Surrounded by the Atlantic Ocean and the Caribbean Sea, the mountainous landscape and tropical location of St-Lucia have endowed the island with a range of terrestrial and aquatic habitats. Ecosystems range from dry cactus scrubs to rainforest, as well as mangroves and coral reefs. However these ecosystems have a high fragility given their small size. Within these ecosystems there are over 1,300 plant species, 150 birds, 250 reef fish and 50 coral species. Endemic species include the St-Lucia parrot and the St-Lucia muskrat. With the exception of the rainforest and the montane forest formations, terrestrial environments have been radically transformed by human activity, mainly by the building of monoculture plantations. Agriculture has traditionally been the major economic sector, but recently tourism has risen as a rival sector. Between 1977 and 1989, 22.5% of the forest was lost and it is estimated that 40% of the once thriving mangroves have been lost. In addition, over 12% of St-Lucia’s beach length is being mined for sand and 50% of the wetlands have been converted for cultivation.
Mr. Lucius Alexander
Senior Crop Protection Officer
Ministry of Agriculture, Food Production, Fisheries, and Rural Development.
Research and Development Division
Plant Protection and Quarantine
Sir Stanislaus James Building,
Tel: 758-468 5601 / 452-2526
Fax: 758 453-6314

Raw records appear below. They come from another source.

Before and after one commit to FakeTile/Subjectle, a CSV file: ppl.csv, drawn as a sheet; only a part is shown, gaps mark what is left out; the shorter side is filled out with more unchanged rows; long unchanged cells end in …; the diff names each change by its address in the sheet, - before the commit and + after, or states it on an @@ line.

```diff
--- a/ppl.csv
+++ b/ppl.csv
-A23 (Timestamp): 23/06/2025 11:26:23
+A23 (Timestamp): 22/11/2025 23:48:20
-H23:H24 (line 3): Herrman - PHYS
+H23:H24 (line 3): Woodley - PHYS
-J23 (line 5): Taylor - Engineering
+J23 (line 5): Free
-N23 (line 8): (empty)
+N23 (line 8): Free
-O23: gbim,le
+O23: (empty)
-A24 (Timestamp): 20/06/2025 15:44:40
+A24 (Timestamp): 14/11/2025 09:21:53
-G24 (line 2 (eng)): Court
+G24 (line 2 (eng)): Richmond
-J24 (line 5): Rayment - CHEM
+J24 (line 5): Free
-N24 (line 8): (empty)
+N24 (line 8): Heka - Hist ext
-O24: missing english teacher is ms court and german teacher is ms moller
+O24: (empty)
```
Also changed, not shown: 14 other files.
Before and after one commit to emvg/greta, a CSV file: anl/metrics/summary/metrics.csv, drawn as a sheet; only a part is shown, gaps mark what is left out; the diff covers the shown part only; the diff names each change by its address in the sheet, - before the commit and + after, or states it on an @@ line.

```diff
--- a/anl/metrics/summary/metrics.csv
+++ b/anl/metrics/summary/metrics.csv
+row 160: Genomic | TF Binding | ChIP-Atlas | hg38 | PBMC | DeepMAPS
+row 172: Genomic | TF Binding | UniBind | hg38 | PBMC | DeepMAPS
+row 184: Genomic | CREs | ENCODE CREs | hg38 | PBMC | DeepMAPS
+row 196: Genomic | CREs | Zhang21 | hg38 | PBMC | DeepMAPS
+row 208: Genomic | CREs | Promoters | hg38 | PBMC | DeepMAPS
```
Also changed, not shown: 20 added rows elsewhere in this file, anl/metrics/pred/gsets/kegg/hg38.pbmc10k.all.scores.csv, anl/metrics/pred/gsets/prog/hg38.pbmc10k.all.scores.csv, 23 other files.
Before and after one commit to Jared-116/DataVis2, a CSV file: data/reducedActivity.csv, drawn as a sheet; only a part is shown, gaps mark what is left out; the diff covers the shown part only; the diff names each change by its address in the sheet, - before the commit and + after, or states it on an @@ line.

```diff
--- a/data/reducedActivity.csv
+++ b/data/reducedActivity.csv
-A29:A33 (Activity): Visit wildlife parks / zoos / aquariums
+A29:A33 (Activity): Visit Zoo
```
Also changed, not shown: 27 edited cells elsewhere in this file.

Email: SRO.firstname.lastname@example.org or PS.email@example.com or firstname.lastname@example.org or email@example.com